My own wake-up call came from an unlikely source: the finale of Battlestar Galactica. One of our favorite escapes in Iraq, DVD copies of the science fiction series circulated around the small outpost where I lived; as new episodes were released, we passed them around as quickly as time between patrols would allow.

Intense debates about the fictional universe took place over meals, and even those who disliked science fiction found a respite in the series. We identified with the themes of heroism and friendship. The characters in the series spend years fighting a seemingly endless war, celebrating small victories while they mourn the loss of great friends. Though our situation differed greatly from the Cylon War, the series contained many strong parallels to our own experiences.

About a week after returning home, the Battlestar Galactica series finale was broadcast after a 10-hour marathon of the season. A group gathered at my home, outside of Fort Hood, Texas. With good food and our favorite beer, we watched the end of one of the small, but pivotal parts of our lives this past year. As each character's journey came to an end, it felt like we were leaving good friends behind. This group of young men who had rushed to support each other under fire more times than we care to count will go their separate ways in a few months. Many of us will leave the Army this summer, while others will move on to other assignments, including preparing for future operations in Afghanistan.

For me, the reality of leaving the group of friends I have come to know and love during my military service is a crushingly sad aspect of the newfound reality. The fairy tale of the return has reached its finale.
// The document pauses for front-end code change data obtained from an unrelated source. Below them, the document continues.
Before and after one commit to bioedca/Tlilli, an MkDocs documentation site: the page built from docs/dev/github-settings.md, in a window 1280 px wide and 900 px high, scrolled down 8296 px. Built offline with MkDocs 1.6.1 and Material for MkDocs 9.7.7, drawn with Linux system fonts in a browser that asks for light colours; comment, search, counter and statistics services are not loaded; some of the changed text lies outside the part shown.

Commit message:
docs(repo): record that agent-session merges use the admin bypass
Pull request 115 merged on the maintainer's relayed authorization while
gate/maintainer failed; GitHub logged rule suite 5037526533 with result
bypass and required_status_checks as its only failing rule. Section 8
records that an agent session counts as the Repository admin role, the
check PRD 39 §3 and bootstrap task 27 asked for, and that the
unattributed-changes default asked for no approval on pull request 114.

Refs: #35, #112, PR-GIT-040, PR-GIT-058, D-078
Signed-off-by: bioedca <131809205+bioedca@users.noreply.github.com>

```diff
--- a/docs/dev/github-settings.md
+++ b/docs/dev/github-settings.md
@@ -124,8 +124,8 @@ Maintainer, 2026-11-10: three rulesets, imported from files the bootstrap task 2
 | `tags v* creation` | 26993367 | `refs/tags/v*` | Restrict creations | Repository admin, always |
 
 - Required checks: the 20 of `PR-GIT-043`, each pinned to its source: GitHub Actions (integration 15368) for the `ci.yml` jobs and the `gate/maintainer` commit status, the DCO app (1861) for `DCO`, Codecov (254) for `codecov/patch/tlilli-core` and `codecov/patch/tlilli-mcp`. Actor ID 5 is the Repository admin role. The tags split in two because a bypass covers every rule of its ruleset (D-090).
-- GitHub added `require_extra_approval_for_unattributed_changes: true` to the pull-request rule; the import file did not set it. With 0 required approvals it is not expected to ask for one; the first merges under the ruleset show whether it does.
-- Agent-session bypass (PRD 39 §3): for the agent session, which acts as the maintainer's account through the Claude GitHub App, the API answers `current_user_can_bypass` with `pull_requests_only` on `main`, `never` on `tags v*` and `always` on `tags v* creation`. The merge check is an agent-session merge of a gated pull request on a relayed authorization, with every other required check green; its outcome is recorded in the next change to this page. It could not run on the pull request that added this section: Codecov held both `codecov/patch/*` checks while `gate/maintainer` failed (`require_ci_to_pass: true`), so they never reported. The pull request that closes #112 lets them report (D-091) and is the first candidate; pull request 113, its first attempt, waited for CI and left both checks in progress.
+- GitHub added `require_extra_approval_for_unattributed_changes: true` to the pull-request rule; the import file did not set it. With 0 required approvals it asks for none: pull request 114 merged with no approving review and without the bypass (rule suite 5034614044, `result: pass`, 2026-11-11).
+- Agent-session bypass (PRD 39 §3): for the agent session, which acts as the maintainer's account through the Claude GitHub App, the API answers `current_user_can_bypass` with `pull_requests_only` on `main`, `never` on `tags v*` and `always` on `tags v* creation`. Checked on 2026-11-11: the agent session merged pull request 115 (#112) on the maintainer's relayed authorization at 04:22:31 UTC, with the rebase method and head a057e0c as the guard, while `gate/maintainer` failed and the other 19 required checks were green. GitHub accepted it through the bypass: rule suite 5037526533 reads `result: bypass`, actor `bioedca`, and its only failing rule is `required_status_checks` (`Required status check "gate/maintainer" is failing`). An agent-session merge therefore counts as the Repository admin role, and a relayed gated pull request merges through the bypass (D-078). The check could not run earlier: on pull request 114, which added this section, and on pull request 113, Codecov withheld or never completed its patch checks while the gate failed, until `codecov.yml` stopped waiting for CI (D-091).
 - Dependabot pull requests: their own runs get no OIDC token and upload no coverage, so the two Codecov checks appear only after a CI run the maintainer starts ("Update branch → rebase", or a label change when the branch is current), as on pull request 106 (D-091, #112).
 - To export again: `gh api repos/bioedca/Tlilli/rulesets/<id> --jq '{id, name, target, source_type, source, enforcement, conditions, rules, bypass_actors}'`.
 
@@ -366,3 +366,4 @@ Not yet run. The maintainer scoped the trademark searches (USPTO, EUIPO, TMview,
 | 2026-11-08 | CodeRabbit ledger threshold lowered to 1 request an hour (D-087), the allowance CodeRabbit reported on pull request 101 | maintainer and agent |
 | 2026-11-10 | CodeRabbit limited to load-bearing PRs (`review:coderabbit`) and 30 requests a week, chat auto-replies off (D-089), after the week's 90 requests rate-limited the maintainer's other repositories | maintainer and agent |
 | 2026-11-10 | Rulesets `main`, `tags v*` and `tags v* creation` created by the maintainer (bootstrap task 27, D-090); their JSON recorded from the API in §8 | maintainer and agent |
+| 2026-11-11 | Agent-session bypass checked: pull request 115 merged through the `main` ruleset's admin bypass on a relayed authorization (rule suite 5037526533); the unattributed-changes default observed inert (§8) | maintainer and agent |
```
But before we scatter to our future lives, we will send each friend onto the next stage of his journey with a big hug and the Galactic adage, "good hunting."